Also: The new Ulster Unionist leader is right that Northern Ireland suffers for having no government MPs. What will he do about it?
And the longer the impasse goes on, the stronger argument becomes that hypothetical risks to the Single Market are overriding political stability.
Unlike the former Ulster Unionist leader, the new DUP one is set to stick with his voter and party base. But you never know.
Some good things, a few bad ones, some absences – and an opportunity missed not so much to level up Britain as to level with voters.
The Nationalists themselves are doing everything they can to minimise their central policy. All the materials for denying their mandate are there.
Formerly an adviser to six secretaries of state for Northern Ireland, his idea involves no changes to the law – and a certificate system.
“This is also a chance to showcase everything that makes Northern Ireland the phenomenal place that it is today.”
A united front against the sea border might be their best chance – regardless of the headaches it causes in Dublin, Brussels, or London.
For many, Brexit is a powerful justification for a new independence referendum. But this, too, works both ways.
Plus: Why as an Ipswich supporter I’m happy to see the end to the European Super League. And: My take on Mercer’s resignation.
Meanwhile, the Scottish Tories double down on their referendum threat… whilst the SNP start to back off from the idea.
Will they fight any following cases all the way to the Supreme Court, and ask it to overturn Kerr’s decision?

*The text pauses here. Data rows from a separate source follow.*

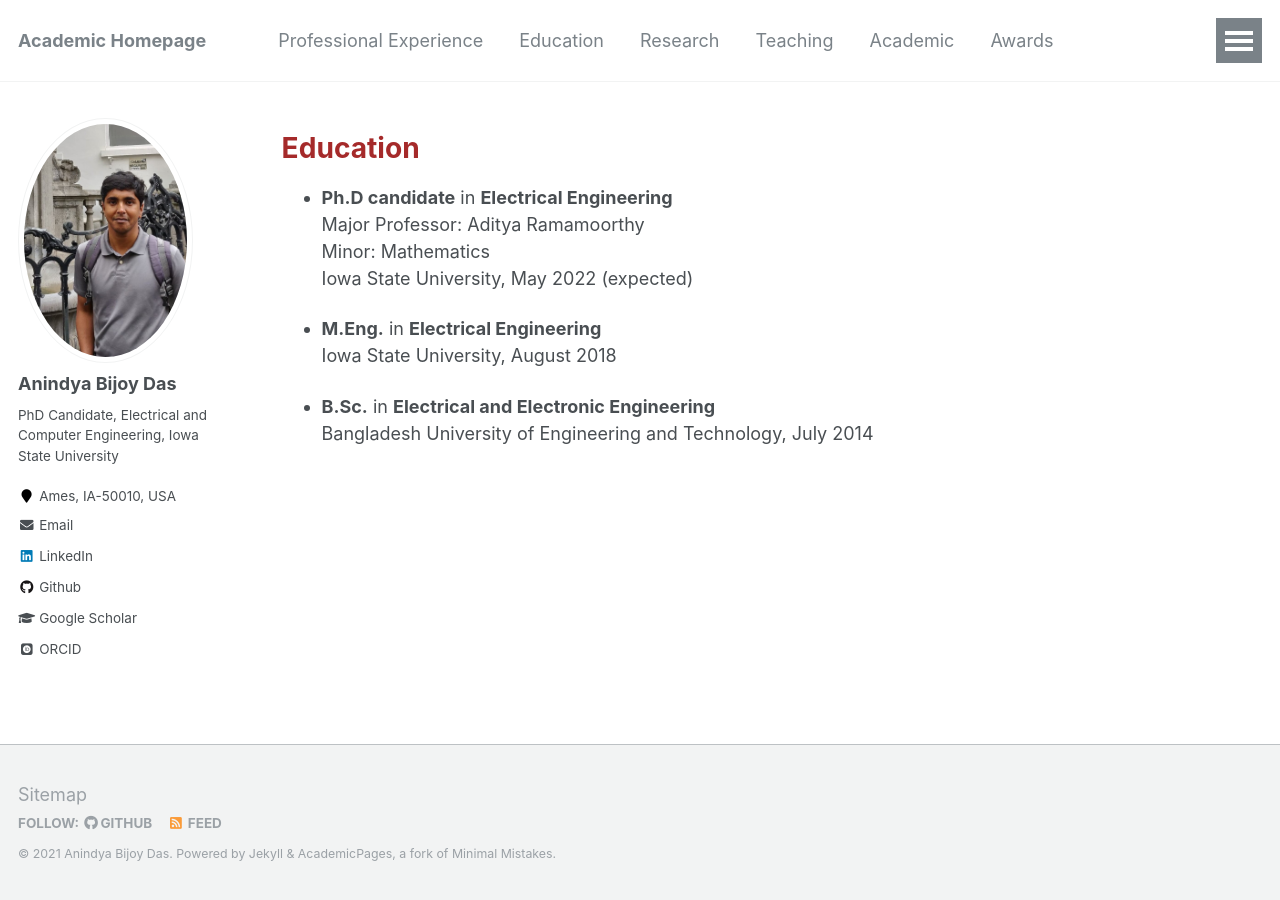
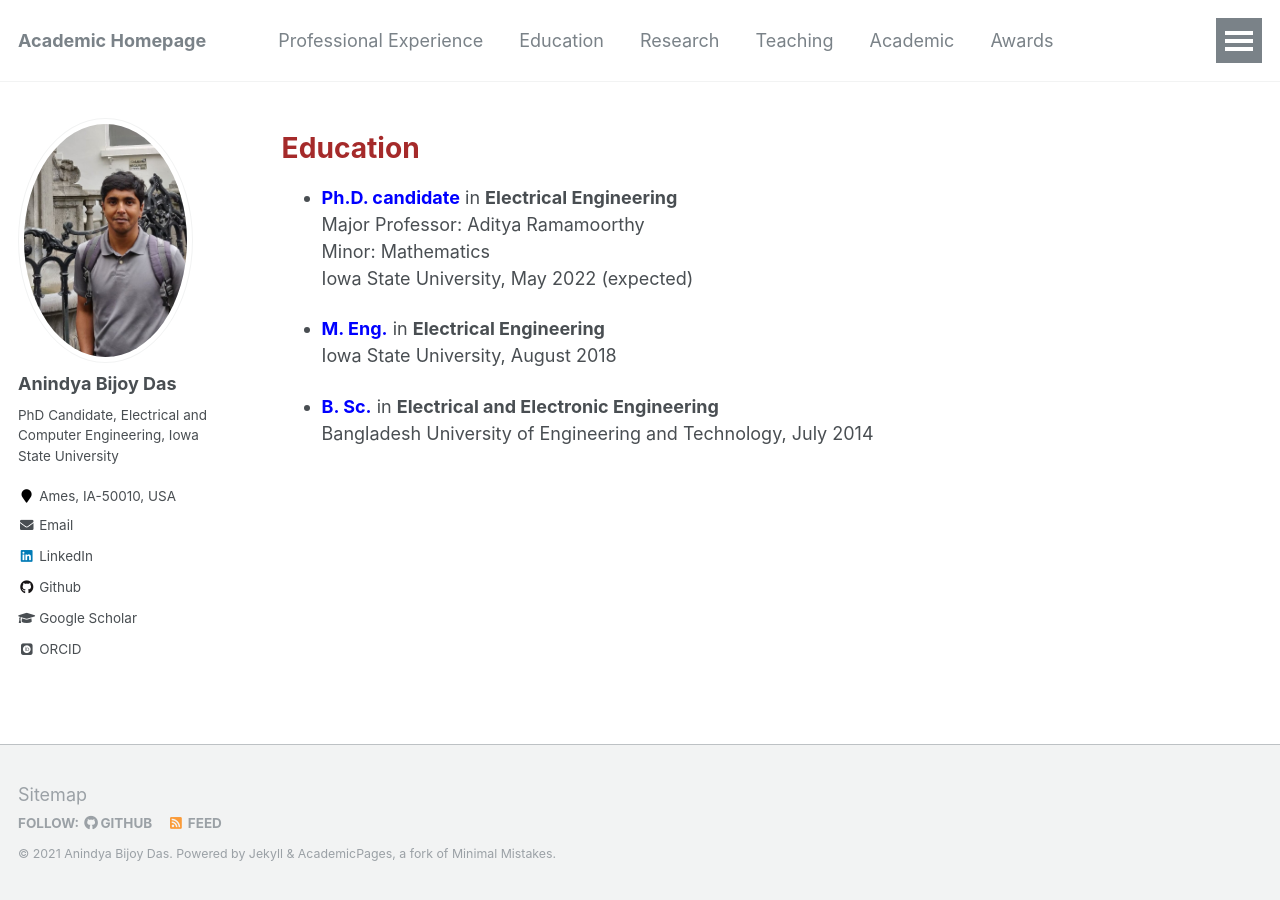
Before and after one commit to anindyabijoydas/portfolio, a Jekyll site: the page built from _pages/education.md, in a window 1280 px wide. Built offline with Jekyll 4.4.1, drawn with Linux system fonts in a browser that asks for light colours; some web fonts are replaced.

Commit message:
Update education.md

```diff
--- a/_pages/education.md
+++ b/_pages/education.md
@@ -9,8 +9,8 @@ redirect_from:
 
 <span style="color:brown">**Education**</span>
 ======
-* **Ph.D candidate** in **Electrical Engineering** <br /> Major Professor: Aditya Ramamoorthy <br /> Minor: Mathematics <br /> Iowa State University, May 2022 (expected)
+* <span style="color:blue">**Ph.D. candidate**</span> in **Electrical Engineering** <br /> Major Professor: Aditya Ramamoorthy <br /> Minor: Mathematics <br /> Iowa State University, May 2022 (expected)
 
-* **M.Eng.** in **Electrical Engineering** <br /> Iowa State University, August 2018
+* <span style="color:blue">**M. Eng.**</span> in **Electrical Engineering** <br /> Iowa State University, August 2018
 
-* **B.Sc.** in **Electrical and Electronic Engineering** <br /> Bangladesh University of Engineering and Technology, July 2014
+* <span style="color:blue">**B. Sc.**</span> in **Electrical and Electronic Engineering** <br /> Bangladesh University of Engineering and Technology, July 2014
```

“I have fought and bled alongside them…and I have a duty to stand alongside them.”
Voters across the political spectrum are united in their wish to see more done here.